CMS is reopening comment on the latter issue because it had not previously defined "knowing and intentionally." CMS is considering the definition below. If you don't like it, you can write them and let them known until May 19. CMS text after the break.
HHS is considering whether ‘‘knowing and intentional’’ should be further defined. If the terms are defined, possible definitions could be: (1) Actual knowledge by the manufacturer, its employees, or its agents of the instance of overcharge; (2) willful or purposeful acts by, or on behalf of, the manufacturer that lead to the instance of overcharge; (3) acting consciously and with awareness of the acts leading to the instance of overcharge; and/or (4) acting with a conscious desire or purpose to cause an overcharge or acting in a way practically certain to result in an overcharge.

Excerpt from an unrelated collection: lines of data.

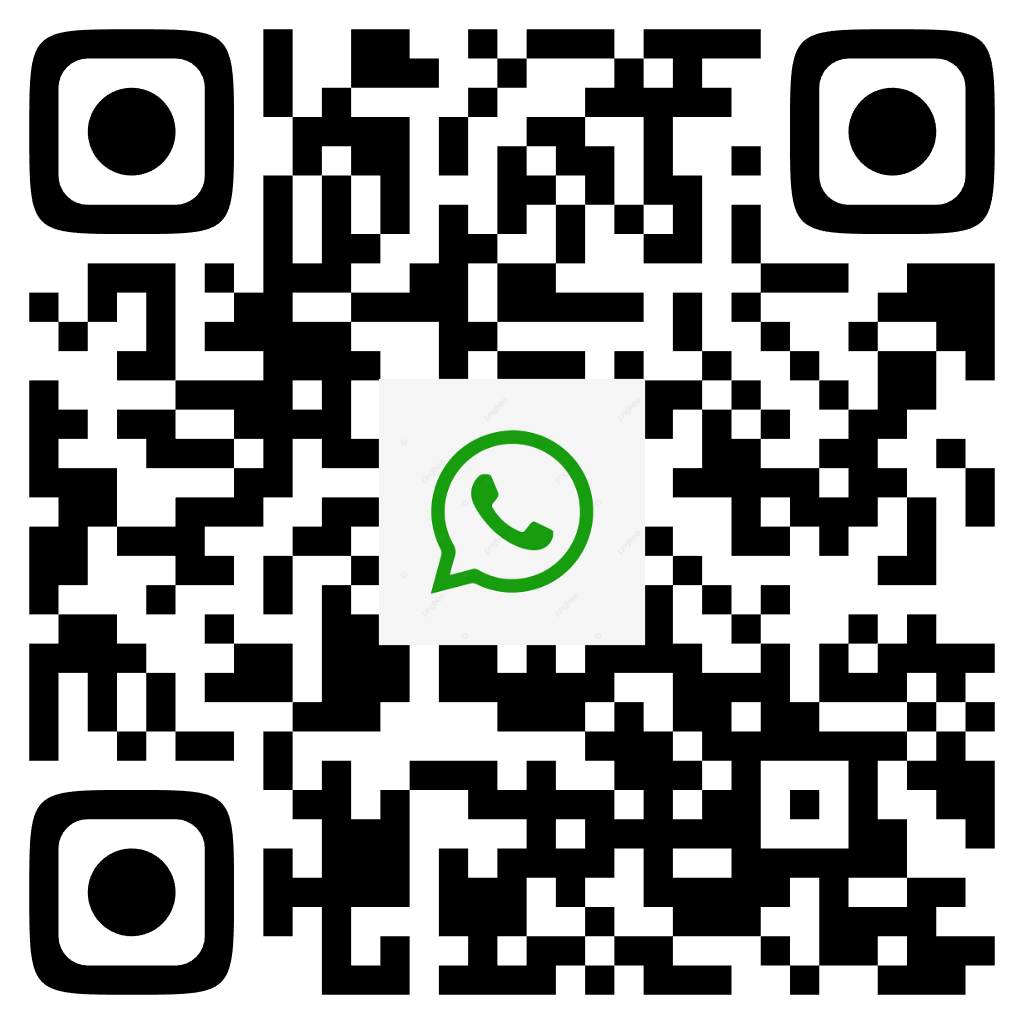
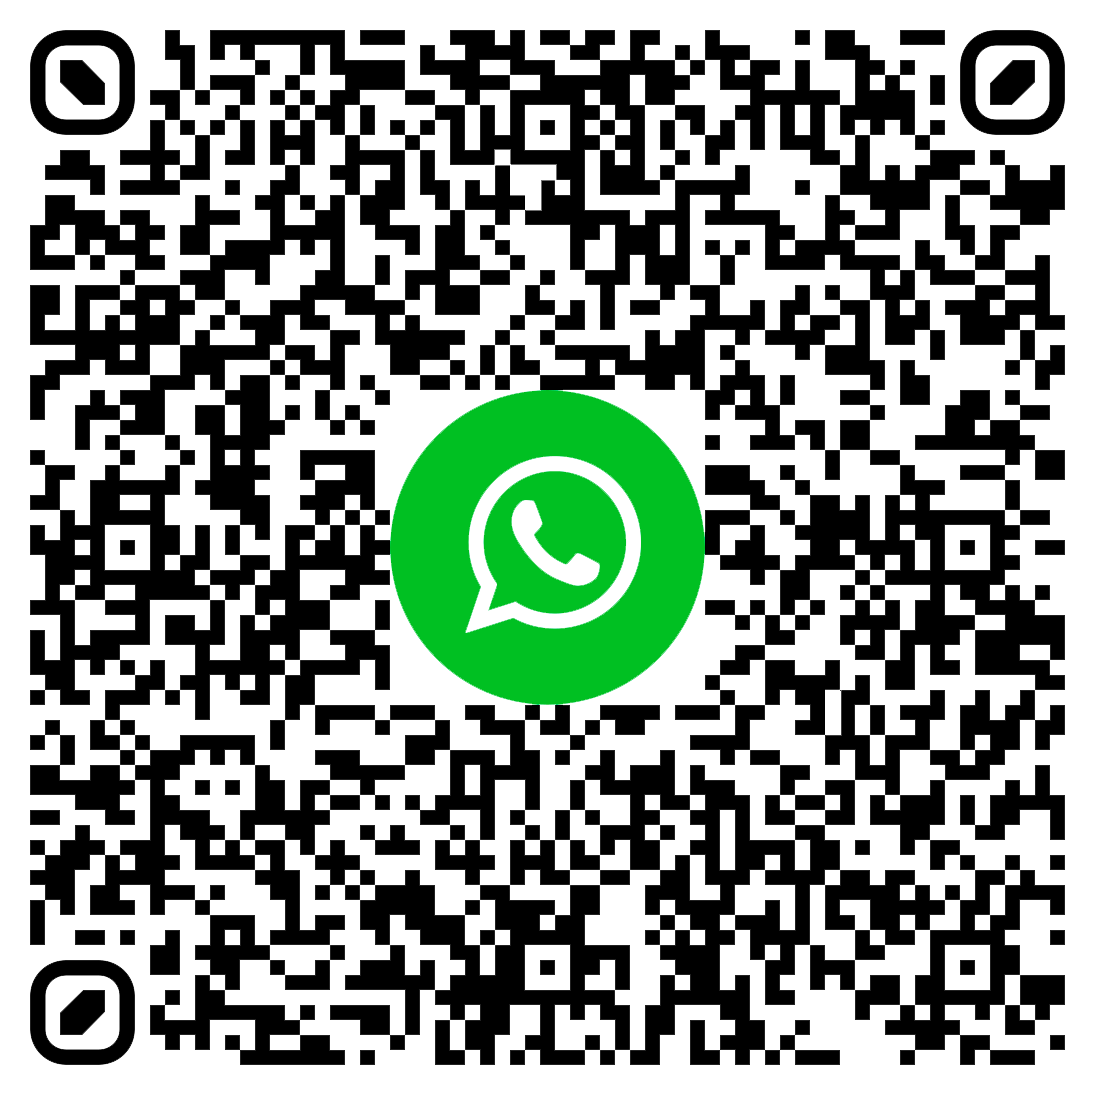
QRs

diff --git a/index.html b/index.html
@@ -567,7 +567,8 @@
 
                 <p class="muted">
                     WhatsApp:
-                    <a href="https://wa.me/5212299036317" style="color:var(--azul); font-weight:bold" target="_blank">
+                    <a href="https://wa.me/5212299036317?text=Buen%20d%C3%ADa%2C%20me%20interesa%20la%20guarder%C3%ADa%2C%20%C2%BFme%20podr%C3%ADa%20dar%20m%C3%A1s%20informes%20por%20favor%3F"
+                        style="color:var(--azul); font-weight:bold" target="_blank">
                         229 903 6317
                     </a>
                 </p>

Manufacturers do not need to intend specifically to violate the 340B statute; but rather to have knowingly and intentionally overcharged the 340B covered entity. HHS understands that this is difficult to demonstrate. As such, HHS is soliciting input on circumstances in which the requisite intent should and should not be inferred. In particular, HHS would like to solicit comment on the concept that manufacturers would not be considered to have the requisite intent in the following circumstances:
• The manufacturer made an inadvertent, unintentional, or unrecognized error in calculating the ceiling price; • A manufacturer acted on a reasonable interpretation of agency guidance; or • When a manufacturer has established alternative allocation procedures where there is an inadequate supply of product to meet market demand, as long as covered entities are able to purchase on the same terms as all other similarly-situated providers.
HHS welcomes comments regarding other situations where the requisite intent may or may not be demonstrated. Because of the scope of the proposed rule, and since we have specifically requested the public’s comments on various aspects of the rule, we believe that it is important to allow ample time for the public to consider these approaches to these specific policies in the proposed rule. Therefore, we have decided to reopen the comment period for an additional 30 days. HHS believes that a 30-day period is sufficient and balances the interests of encouraging public participation in the rulemaking process with the desire to not unnecessarily delay key decisions about rulemaking. This document announces the reopening of the comment period to end May 19, 2016. [81 FR 22960-61].